[Records]:
========================================

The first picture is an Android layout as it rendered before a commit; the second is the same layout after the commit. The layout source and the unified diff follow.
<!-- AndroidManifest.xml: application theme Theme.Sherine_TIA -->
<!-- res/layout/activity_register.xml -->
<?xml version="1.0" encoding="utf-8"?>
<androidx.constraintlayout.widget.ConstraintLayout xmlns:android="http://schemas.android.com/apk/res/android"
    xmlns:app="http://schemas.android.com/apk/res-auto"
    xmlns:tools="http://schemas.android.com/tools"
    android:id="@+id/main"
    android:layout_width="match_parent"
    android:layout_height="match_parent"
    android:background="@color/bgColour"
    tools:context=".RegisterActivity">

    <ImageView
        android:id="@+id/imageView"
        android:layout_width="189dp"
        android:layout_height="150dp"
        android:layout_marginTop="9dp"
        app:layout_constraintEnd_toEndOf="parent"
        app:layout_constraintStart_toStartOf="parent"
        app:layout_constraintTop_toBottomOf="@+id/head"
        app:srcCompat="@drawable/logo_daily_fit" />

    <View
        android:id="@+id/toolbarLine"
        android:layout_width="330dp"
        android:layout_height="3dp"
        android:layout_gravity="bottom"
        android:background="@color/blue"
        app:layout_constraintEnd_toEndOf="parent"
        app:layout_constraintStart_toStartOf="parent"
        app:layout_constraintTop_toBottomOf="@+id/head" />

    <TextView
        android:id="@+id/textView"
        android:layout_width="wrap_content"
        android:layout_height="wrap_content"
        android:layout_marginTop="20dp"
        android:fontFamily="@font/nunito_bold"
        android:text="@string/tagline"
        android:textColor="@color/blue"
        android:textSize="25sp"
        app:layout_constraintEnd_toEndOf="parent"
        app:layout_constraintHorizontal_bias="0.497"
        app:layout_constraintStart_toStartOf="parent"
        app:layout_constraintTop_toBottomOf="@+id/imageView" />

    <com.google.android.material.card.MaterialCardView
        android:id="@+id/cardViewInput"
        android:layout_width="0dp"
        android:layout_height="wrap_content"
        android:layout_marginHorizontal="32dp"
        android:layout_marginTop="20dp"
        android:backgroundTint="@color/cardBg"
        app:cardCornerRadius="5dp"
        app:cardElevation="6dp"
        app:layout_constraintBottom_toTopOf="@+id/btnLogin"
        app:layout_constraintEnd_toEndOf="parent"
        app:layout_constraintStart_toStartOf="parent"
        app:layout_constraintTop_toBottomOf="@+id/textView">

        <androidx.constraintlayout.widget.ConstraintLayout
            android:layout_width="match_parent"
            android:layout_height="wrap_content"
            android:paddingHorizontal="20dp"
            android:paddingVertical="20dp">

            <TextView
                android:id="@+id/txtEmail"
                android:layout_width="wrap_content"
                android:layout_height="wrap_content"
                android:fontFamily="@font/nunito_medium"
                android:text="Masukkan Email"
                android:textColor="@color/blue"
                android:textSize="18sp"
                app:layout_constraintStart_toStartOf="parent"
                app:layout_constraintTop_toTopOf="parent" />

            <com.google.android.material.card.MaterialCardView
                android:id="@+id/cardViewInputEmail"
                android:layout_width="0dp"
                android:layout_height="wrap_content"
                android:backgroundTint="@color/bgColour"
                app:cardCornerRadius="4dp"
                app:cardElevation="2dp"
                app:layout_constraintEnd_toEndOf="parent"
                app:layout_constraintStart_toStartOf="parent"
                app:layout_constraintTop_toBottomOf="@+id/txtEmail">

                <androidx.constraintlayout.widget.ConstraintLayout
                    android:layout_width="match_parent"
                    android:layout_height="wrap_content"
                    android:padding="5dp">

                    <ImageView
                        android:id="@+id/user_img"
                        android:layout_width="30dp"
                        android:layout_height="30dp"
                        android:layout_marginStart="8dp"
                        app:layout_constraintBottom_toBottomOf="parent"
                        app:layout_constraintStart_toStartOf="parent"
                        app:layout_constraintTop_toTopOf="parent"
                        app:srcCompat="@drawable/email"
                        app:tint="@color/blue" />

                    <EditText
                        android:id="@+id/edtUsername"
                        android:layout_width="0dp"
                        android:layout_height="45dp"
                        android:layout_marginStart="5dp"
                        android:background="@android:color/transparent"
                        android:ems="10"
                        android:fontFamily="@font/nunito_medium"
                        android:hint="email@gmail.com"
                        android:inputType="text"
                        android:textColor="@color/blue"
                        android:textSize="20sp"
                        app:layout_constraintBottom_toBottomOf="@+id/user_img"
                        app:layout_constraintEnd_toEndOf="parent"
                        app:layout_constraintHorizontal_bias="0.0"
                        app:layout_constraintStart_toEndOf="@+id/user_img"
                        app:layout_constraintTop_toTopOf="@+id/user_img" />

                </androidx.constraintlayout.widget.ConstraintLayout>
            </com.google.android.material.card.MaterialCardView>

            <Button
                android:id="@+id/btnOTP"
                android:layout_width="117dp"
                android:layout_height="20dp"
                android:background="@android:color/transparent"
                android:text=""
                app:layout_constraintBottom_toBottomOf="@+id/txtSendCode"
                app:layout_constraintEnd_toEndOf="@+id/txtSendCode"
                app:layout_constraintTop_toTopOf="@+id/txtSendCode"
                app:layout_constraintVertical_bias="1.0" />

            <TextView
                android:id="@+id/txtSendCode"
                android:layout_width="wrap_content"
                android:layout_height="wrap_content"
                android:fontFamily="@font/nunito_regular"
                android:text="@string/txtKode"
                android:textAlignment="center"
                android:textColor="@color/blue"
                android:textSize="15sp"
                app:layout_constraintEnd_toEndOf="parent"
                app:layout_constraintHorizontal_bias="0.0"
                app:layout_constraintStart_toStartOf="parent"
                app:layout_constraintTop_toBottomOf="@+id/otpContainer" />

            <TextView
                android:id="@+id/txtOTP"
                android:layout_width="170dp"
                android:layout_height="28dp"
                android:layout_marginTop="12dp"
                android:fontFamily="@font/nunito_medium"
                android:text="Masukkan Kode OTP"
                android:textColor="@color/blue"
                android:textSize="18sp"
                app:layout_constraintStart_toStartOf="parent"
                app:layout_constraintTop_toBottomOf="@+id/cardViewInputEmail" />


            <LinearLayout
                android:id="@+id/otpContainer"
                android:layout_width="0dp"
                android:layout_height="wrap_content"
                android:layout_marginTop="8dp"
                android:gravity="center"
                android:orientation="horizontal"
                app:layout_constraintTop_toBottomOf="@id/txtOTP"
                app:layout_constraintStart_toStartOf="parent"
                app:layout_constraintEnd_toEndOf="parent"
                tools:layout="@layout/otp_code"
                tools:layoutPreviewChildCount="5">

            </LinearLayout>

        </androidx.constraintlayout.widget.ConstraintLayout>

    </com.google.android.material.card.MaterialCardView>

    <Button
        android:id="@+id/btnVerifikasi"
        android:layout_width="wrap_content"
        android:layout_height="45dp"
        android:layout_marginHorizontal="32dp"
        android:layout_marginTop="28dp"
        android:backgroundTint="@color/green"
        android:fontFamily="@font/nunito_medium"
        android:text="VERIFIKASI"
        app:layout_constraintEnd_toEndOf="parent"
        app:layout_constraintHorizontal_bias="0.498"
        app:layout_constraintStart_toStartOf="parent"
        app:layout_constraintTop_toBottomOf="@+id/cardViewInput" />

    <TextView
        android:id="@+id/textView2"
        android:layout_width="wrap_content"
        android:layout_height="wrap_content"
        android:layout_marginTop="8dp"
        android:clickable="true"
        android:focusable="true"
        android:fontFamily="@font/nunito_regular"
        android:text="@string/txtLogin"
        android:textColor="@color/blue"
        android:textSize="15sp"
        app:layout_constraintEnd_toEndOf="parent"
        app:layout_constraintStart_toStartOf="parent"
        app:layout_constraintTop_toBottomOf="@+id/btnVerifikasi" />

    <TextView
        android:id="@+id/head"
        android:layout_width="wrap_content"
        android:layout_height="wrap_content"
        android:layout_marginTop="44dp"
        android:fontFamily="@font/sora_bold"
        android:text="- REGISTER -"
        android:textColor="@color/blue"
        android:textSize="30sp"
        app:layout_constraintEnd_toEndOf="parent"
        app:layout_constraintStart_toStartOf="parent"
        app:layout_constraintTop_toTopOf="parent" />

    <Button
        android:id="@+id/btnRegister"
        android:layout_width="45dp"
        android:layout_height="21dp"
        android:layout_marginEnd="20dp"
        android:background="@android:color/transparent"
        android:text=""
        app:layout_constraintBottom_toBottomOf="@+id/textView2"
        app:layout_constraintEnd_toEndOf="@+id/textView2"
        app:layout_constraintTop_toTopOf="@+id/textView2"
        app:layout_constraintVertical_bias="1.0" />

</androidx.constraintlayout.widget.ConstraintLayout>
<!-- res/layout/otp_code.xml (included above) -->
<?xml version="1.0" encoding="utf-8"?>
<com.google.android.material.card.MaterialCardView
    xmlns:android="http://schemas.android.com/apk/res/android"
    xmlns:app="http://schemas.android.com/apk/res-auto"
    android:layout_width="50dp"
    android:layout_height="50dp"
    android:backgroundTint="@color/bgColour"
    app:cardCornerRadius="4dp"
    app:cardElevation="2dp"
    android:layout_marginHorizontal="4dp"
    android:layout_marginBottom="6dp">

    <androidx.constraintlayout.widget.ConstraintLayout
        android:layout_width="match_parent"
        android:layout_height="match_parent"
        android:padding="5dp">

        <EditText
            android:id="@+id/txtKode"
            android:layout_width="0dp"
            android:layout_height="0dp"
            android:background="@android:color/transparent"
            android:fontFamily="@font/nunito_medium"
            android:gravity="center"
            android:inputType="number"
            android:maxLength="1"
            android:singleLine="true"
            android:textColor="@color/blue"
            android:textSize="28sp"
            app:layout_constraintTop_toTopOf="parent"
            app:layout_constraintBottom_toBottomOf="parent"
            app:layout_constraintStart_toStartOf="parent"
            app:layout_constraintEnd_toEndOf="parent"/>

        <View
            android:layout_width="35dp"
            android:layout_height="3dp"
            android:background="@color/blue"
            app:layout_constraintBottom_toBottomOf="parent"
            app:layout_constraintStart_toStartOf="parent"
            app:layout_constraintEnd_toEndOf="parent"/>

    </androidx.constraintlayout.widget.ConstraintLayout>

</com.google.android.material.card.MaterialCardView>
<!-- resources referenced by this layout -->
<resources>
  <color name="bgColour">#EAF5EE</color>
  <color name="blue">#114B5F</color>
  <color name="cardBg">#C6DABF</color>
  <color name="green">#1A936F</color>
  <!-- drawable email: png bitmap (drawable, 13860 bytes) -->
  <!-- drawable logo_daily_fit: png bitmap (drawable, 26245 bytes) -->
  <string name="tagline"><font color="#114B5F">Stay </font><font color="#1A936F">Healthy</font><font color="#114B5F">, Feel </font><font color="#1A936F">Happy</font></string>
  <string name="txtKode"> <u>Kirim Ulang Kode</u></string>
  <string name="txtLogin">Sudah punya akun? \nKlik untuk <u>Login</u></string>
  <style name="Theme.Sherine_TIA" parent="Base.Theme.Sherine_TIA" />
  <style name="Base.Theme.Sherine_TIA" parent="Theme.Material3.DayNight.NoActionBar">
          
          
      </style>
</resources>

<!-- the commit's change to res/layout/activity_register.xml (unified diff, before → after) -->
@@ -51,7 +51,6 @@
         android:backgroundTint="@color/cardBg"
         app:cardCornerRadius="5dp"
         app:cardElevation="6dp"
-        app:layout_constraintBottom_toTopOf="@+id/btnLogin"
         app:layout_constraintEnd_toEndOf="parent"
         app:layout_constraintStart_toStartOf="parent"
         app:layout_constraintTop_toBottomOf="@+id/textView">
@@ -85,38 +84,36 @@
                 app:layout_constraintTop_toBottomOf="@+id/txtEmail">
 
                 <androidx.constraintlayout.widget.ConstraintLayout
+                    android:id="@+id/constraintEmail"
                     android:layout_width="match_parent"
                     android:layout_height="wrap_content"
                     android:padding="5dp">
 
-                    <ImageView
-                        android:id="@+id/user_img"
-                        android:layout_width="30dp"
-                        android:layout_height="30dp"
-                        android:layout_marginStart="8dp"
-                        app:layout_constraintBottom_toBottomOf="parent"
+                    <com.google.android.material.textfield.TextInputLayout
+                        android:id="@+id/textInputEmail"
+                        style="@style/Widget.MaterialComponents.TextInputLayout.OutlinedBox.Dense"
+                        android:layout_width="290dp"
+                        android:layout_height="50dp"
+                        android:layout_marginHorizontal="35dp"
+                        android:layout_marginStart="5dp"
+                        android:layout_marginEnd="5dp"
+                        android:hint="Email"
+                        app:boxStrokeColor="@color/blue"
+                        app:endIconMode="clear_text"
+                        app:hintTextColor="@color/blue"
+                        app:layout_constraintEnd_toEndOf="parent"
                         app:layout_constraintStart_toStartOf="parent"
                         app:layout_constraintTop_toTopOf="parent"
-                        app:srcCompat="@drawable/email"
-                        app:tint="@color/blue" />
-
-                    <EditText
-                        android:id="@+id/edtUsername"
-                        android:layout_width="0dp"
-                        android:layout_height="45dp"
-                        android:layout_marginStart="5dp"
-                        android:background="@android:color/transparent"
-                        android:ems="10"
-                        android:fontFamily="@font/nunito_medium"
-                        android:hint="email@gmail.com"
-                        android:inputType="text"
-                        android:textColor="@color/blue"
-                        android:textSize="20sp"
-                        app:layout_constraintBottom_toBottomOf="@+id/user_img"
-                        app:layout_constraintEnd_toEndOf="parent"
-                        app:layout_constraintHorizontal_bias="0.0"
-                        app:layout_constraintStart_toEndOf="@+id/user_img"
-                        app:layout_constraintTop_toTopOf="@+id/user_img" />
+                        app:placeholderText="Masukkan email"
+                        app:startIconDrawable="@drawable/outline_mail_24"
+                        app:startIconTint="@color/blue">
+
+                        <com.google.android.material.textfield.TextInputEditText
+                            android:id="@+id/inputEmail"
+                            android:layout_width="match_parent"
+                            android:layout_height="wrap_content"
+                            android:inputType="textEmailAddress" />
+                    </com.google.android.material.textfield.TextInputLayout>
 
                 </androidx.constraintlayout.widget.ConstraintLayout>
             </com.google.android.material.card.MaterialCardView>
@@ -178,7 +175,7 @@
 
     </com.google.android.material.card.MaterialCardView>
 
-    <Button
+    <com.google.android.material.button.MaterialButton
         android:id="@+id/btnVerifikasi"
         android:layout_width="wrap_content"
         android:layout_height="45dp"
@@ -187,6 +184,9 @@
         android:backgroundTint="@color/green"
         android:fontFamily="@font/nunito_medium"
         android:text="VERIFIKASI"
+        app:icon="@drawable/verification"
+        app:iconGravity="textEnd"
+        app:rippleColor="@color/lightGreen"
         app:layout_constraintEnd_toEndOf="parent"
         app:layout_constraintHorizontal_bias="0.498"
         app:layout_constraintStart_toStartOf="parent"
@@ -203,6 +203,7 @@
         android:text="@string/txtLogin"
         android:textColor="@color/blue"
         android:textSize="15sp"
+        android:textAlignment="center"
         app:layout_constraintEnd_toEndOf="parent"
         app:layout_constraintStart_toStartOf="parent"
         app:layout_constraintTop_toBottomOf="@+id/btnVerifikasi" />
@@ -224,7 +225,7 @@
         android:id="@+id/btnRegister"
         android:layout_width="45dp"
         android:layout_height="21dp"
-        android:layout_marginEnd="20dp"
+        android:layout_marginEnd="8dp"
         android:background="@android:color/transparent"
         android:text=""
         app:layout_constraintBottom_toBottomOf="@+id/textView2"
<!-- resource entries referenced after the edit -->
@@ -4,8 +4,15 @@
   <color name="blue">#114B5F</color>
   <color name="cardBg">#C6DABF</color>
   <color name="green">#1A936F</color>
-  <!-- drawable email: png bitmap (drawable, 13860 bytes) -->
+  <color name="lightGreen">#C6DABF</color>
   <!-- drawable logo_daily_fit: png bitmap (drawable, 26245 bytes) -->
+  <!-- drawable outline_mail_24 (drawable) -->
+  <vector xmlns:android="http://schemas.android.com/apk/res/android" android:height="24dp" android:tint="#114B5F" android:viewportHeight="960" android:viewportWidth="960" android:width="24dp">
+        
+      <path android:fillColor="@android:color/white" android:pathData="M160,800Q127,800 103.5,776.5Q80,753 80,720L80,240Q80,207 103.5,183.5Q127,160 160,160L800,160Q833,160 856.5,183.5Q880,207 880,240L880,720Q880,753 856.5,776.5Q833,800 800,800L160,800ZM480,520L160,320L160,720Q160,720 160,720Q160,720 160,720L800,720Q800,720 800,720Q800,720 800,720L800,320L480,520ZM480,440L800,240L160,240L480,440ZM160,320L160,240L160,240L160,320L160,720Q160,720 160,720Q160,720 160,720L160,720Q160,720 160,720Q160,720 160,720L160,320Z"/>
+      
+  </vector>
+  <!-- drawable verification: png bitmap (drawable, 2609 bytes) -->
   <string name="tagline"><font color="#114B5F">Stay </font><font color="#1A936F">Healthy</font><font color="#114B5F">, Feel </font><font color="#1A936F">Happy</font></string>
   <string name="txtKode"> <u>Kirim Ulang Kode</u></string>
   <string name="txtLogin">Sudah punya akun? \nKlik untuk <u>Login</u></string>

========================================

[Task item]:
Line count for the word "drawable": state how many lines of the listing hold it, and give only that number.

[Solved problem]:
11